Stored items

------------------------------

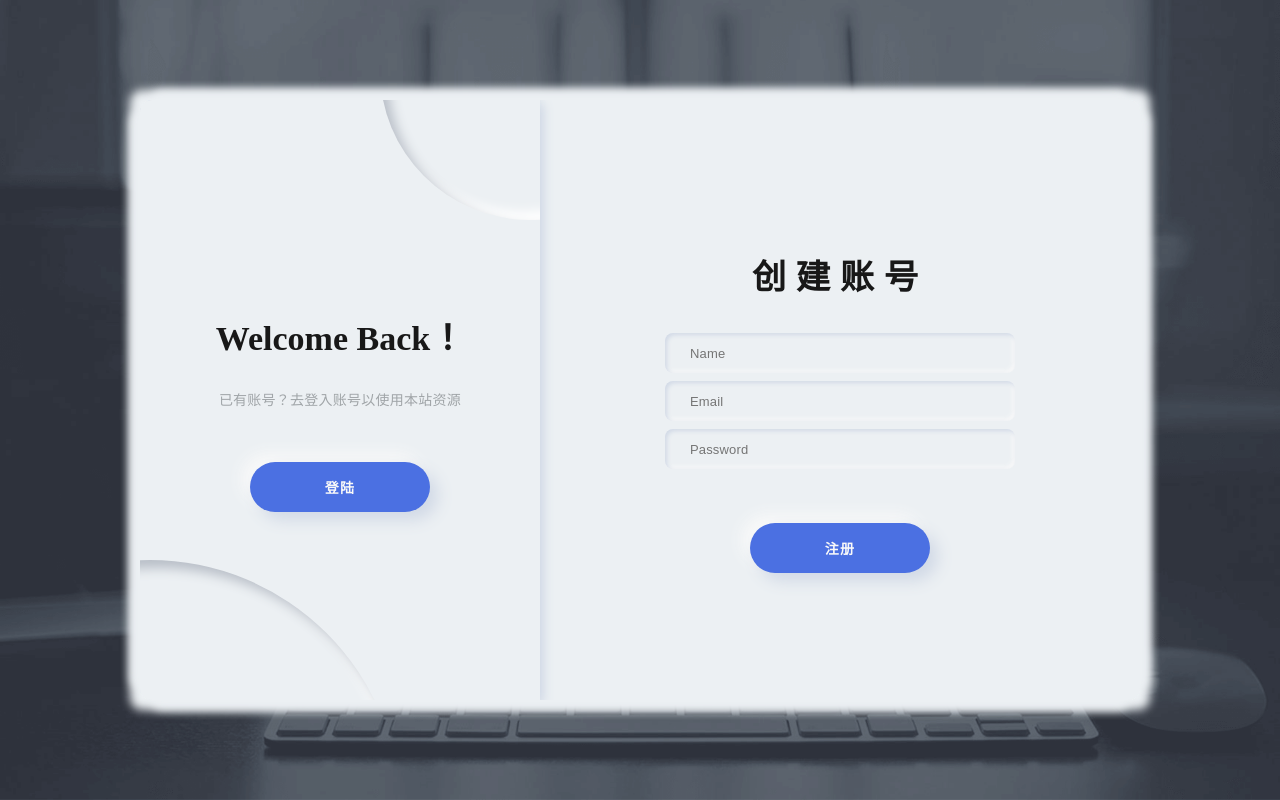
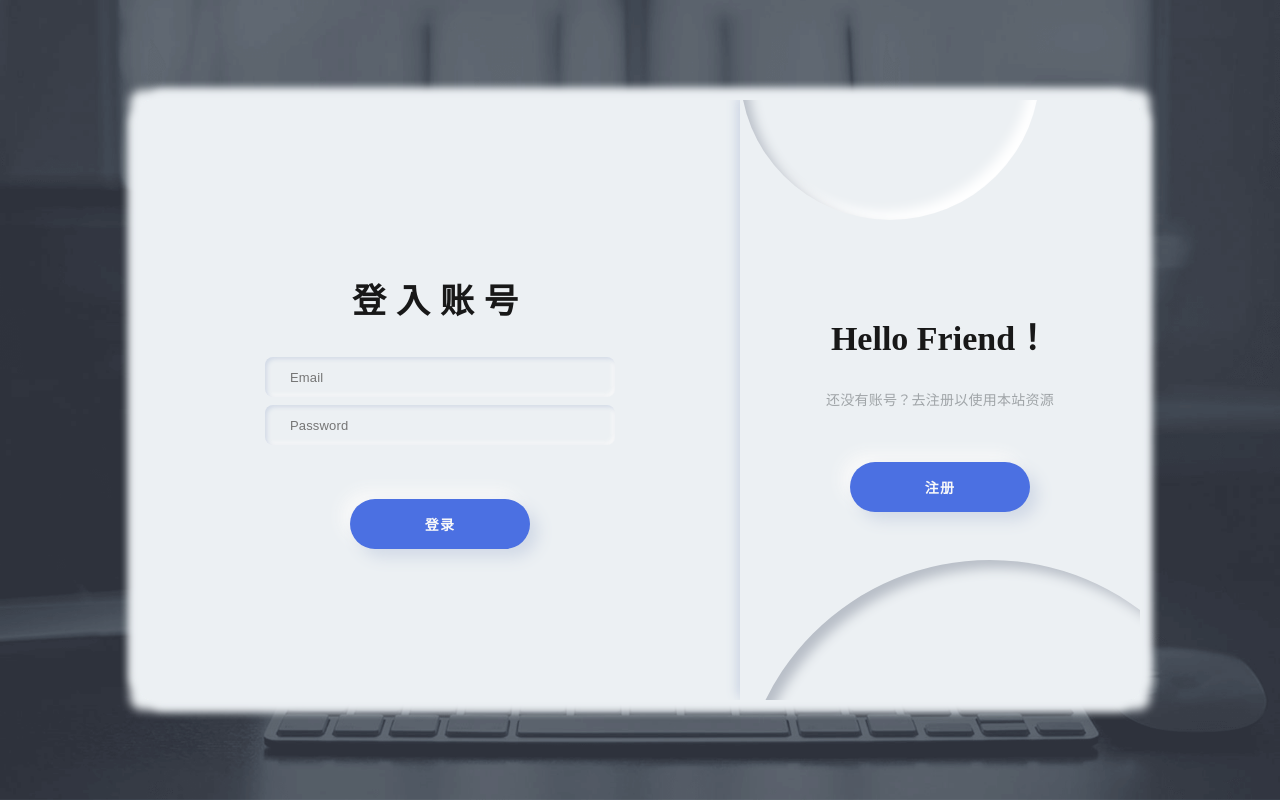
Before and after one commit to ling-yuan/Legal-Knowledge-System, a Django app: page /login/?showLogin=1 in a window 1280 px wide. Run offline with Django 5.2, Linux system fonts and the light colour scheme.

Commit message:
优化登录注册逻辑，增加表单验证及消息提示

```diff
--- a/Legal_Knowledge_System/app/templates/components/navbar.html
+++ b/Legal_Knowledge_System/app/templates/components/navbar.html
@@ -104,7 +104,7 @@
                     </li>
                 {% else %}
                     <li class="nav-item">
-                        <a class="nav-link" href="{% url 'login' %}">登录</a>
+                        <a class="nav-link" href="{% url 'login' %}?showLogin=1">登录</a>
                     </li>
                     <li class="nav-item">
                         <a class="nav-link" href="{% url 'login' %}">注册</a>
--- a/Legal_Knowledge_System/app/templates/login.html
+++ b/Legal_Knowledge_System/app/templates/login.html
@@ -21,8 +21,11 @@
                 {% csrf_token %}
                 <h2 class="form_title title">创建账号</h2>
                 <input type="text" class="form_input" placeholder="Name" name="uname">
+                <input type="password" class="form_input" placeholder="Password" name="upwd">
                 <input type="email" class="form_input" placeholder="Email" name="uemail">
-                <input type="password" class="form_input" placeholder="Password" name="upwd">
+                {% if not showLogin %}
+                    {% for msg in massages %}<p class="form_msg">{{ msg }}</p>{% endfor %}
+                {% endif %}
                 <button class="form_button button submit" type="submit">注册</button>
             </form>
         </div>
@@ -30,10 +33,13 @@
             <form action="{% url 'doLogin' %}" method="post" class="form" id="b-form">
                 {% csrf_token %}
                 <h2 class="form_title title">登入账号</h2>
-                <input type="text" class="form_input" placeholder="Name" name="uname">
+                {% comment %} <input type="text" class="form_input" placeholder="Name" name="uname"> {% endcomment %}
                 <input type="email" class="form_input" placeholder="Email" name="uemail">
                 <input type="password" class="form_input" placeholder="Password" name="upwd">
-                <a class="form_link">忘记密码？</a>
+                {% comment %} <a class="form_link">忘记密码？</a> {% endcomment %}
+                {% if showLogin %}
+                    {% for msg in massages %}<p class="form_msg">{{ msg }}</p>{% endfor %}
+                {% endif %}
                 <button class="form_button button submit" type="submit">登录</button>
             </form>
         </div>
@@ -82,6 +88,8 @@
             switchBtn[i].addEventListener("click", changeForm)
     }
     window.addEventListener("load", shell);
-
     </script>
+    {% if showLogin %}
+        <script>changeForm();</script>
+    {% endif %}
 </body>
--- a/Legal_Knowledge_System/app/views.py
+++ b/Legal_Knowledge_System/app/views.py
@@ -10,6 +10,8 @@ from django.contrib.auth import logout as auth_logout
 from django.contrib.auth.models import User
 from django.contrib import messages
 from .utils import check_login
+
+# messages_list= get_messages(request)
 
 
 # Create your views here.
@@ -29,7 +31,11 @@ def login(request: HttpRequest):
     login/
     登录页面
     """
-    return render(request, "login.html")
+    t = {
+        "showLogin": True if request.GET.get("showLogin", True) == "1" else False,
+        "massages": messages.get_messages(request),
+    }
+    return render(request, "login.html", t)
 
 
 def doLogin(request: HttpRequest):
@@ -38,18 +44,25 @@ def doLogin(request: HttpRequest):
     登录逻辑
     """
     if request.method == "POST":
-        uname = request.POST.get("uname", "")
+        # uname = request.POST.get("uname", "")
         uemail = request.POST.get("uemail", "")
         upwd = request.POST.get("upwd", "")
-        user = authenticate(email=uemail, password=upwd, username=uname)
+        # 根据email查询用户
+        user = User.objects.filter(email=uemail).first()
         if user:
-            auth_login(request, user)
-            request.session["uname"] = user.username
-            messages.success(request, "登录成功")
-            return redirect("index")
+            uname = user.username
+            user = authenticate(password=upwd, username=uname)
+            if user:
+                auth_login(request, user)
+                request.session["uname"] = user.username
+                # messages.success(request, "登录成功")
+                return redirect("index")
+            else:
+                messages.error(request, "用户名或密码有误")
+                return redirect("/login/?showLogin=1")
         else:
-            messages.error(request, "登录失败")
-            return redirect("login")
+            messages.error(request, "用户不存在，请先注册")
+            return redirect("/login/?showLogin=0")
     else:
         return HttpResponse("Method Error")
 
@@ -63,16 +76,25 @@ def doRegister(request: HttpRequest):
         uname = request.POST.get("uname", "")
         uemail = request.POST.get("uemail", "")
         upwd = request.POST.get("upwd", "")
+        if uname == "" or uemail == "" or upwd == "":
+            messages.error(request, "用户名、邮箱或密码均不能为空")
+            return redirect("/login/?showLogin=0")
+        if User.objects.filter(email=uemail).exists():
+            messages.error(request, "邮箱已被使用")
+            return redirect("/login/?showLogin=0")
+        elif User.objects.filter(username=uname).exists():
+            messages.error(request, "用户名已被使用")
+            return redirect("/login/?showLogin=0")
         user = User.objects.create_user(username=uname, email=uemail, password=upwd)
         user.save()
         if user:
             auth_login(request, user)
             request.session["uname"] = user.username
-            messages.success(request, "登录成功")
+            # messages.success(request, "登录成功")
             return redirect("index")
         else:
             messages.error(request, "注册失败")
-            return redirect("login")
+            return redirect("/login/?showLogin=0")
     else:
         return HttpResponse("Method Error")
 
```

------------------------------

### GOAL OF THE EXERCISE
Output the records above exactly, omitting the pictures.

### SOLUTION FOR THIS TASK
Before and after one commit to ling-yuan/Legal-Knowledge-System, a Django app: page /login/?showLogin=1 in a window 1280 px wide. Run offline with Django 5.2, Linux system fonts and the light colour scheme.

Commit message:
优化登录注册逻辑，增加表单验证及消息提示

```diff
--- a/Legal_Knowledge_System/app/templates/components/navbar.html
+++ b/Legal_Knowledge_System/app/templates/components/navbar.html
@@ -104,7 +104,7 @@
                     </li>
                 {% else %}
                     <li class="nav-item">
-                        <a class="nav-link" href="{% url 'login' %}">登录</a>
+                        <a class="nav-link" href="{% url 'login' %}?showLogin=1">登录</a>
                     </li>
                     <li class="nav-item">
                         <a class="nav-link" href="{% url 'login' %}">注册</a>
--- a/Legal_Knowledge_System/app/templates/login.html
+++ b/Legal_Knowledge_System/app/templates/login.html
@@ -21,8 +21,11 @@
                 {% csrf_token %}
                 <h2 class="form_title title">创建账号</h2>
                 <input type="text" class="form_input" placeholder="Name" name="uname">
+                <input type="password" class="form_input" placeholder="Password" name="upwd">
                 <input type="email" class="form_input" placeholder="Email" name="uemail">
-                <input type="password" class="form_input" placeholder="Password" name="upwd">
+                {% if not showLogin %}
+                    {% for msg in massages %}<p class="form_msg">{{ msg }}</p>{% endfor %}
+                {% endif %}
                 <button class="form_button button submit" type="submit">注册</button>
             </form>
         </div>
@@ -30,10 +33,13 @@
             <form action="{% url 'doLogin' %}" method="post" class="form" id="b-form">
                 {% csrf_token %}
                 <h2 class="form_title title">登入账号</h2>
-                <input type="text" class="form_input" placeholder="Name" name="uname">
+                {% comment %} <input type="text" class="form_input" placeholder="Name" name="uname"> {% endcomment %}
                 <input type="email" class="form_input" placeholder="Email" name="uemail">
                 <input type="password" class="form_input" placeholder="Password" name="upwd">
-                <a class="form_link">忘记密码？</a>
+                {% comment %} <a class="form_link">忘记密码？</a> {% endcomment %}
+                {% if showLogin %}
+                    {% for msg in massages %}<p class="form_msg">{{ msg }}</p>{% endfor %}
+                {% endif %}
                 <button class="form_button button submit" type="submit">登录</button>
             </form>
         </div>
@@ -82,6 +88,8 @@
             switchBtn[i].addEventListener("click", changeForm)
     }
     window.addEventListener("load", shell);
-
     </script>
+    {% if showLogin %}
+        <script>changeForm();</script>
+    {% endif %}
 </body>
--- a/Legal_Knowledge_System/app/views.py
+++ b/Legal_Knowledge_System/app/views.py
@@ -10,6 +10,8 @@ from django.contrib.auth import logout as auth_logout
 from django.contrib.auth.models import User
 from django.contrib import messages
 from .utils import check_login
+
+# messages_list= get_messages(request)
 
 
 # Create your views here.
@@ -29,7 +31,11 @@ def login(request: HttpRequest):
     login/
     登录页面
     """
-    return render(request, "login.html")
+    t = {
+        "showLogin": True if request.GET.get("showLogin", True) == "1" else False,
+        "massages": messages.get_messages(request),
+    }
+    return render(request, "login.html", t)
 
 
 def doLogin(request: HttpRequest):
@@ -38,18 +44,25 @@ def doLogin(request: HttpRequest):
     登录逻辑
     """
     if request.method == "POST":
-        uname = request.POST.get("uname", "")
+        # uname = request.POST.get("uname", "")
         uemail = request.POST.get("uemail", "")
         upwd = request.POST.get("upwd", "")
-        user = authenticate(email=uemail, password=upwd, username=uname)
+        # 根据email查询用户
+        user = User.objects.filter(email=uemail).first()
         if user:
-            auth_login(request, user)
-            request.session["uname"] = user.username
-            messages.success(request, "登录成功")
-            return redirect("index")
+            uname = user.username
+            user = authenticate(password=upwd, username=uname)
+            if user:
+                auth_login(request, user)
+                request.session["uname"] = user.username
+                # messages.success(request, "登录成功")
+                return redirect("index")
+            else:
+                messages.error(request, "用户名或密码有误")
+                return redirect("/login/?showLogin=1")
         else:
-            messages.error(request, "登录失败")
-            return redirect("login")
+            messages.error(request, "用户不存在，请先注册")
+            return redirect("/login/?showLogin=0")
     else:
         return HttpResponse("Method Error")
 
@@ -63,16 +76,25 @@ def doRegister(request: HttpRequest):
         uname = request.POST.get("uname", "")
         uemail = request.POST.get("uemail", "")
         upwd = request.POST.get("upwd", "")
+        if uname == "" or uemail == "" or upwd == "":
+            messages.error(request, "用户名、邮箱或密码均不能为空")
+            return redirect("/login/?showLogin=0")
+        if User.objects.filter(email=uemail).exists():
+            messages.error(request, "邮箱已被使用")
+            return redirect("/login/?showLogin=0")
+        elif User.objects.filter(username=uname).exists():
+            messages.error(request, "用户名已被使用")
+            return redirect("/login/?showLogin=0")
         user = User.objects.create_user(username=uname, email=uemail, password=upwd)
         user.save()
         if user:
             auth_login(request, user)
             request.session["uname"] = user.username
-            messages.success(request, "登录成功")
+            # messages.success(request, "登录成功")
             return redirect("index")
         else:
             messages.error(request, "注册失败")
-            return redirect("login")
+            return redirect("/login/?showLogin=0")
     else:
         return HttpResponse("Method Error")
 
```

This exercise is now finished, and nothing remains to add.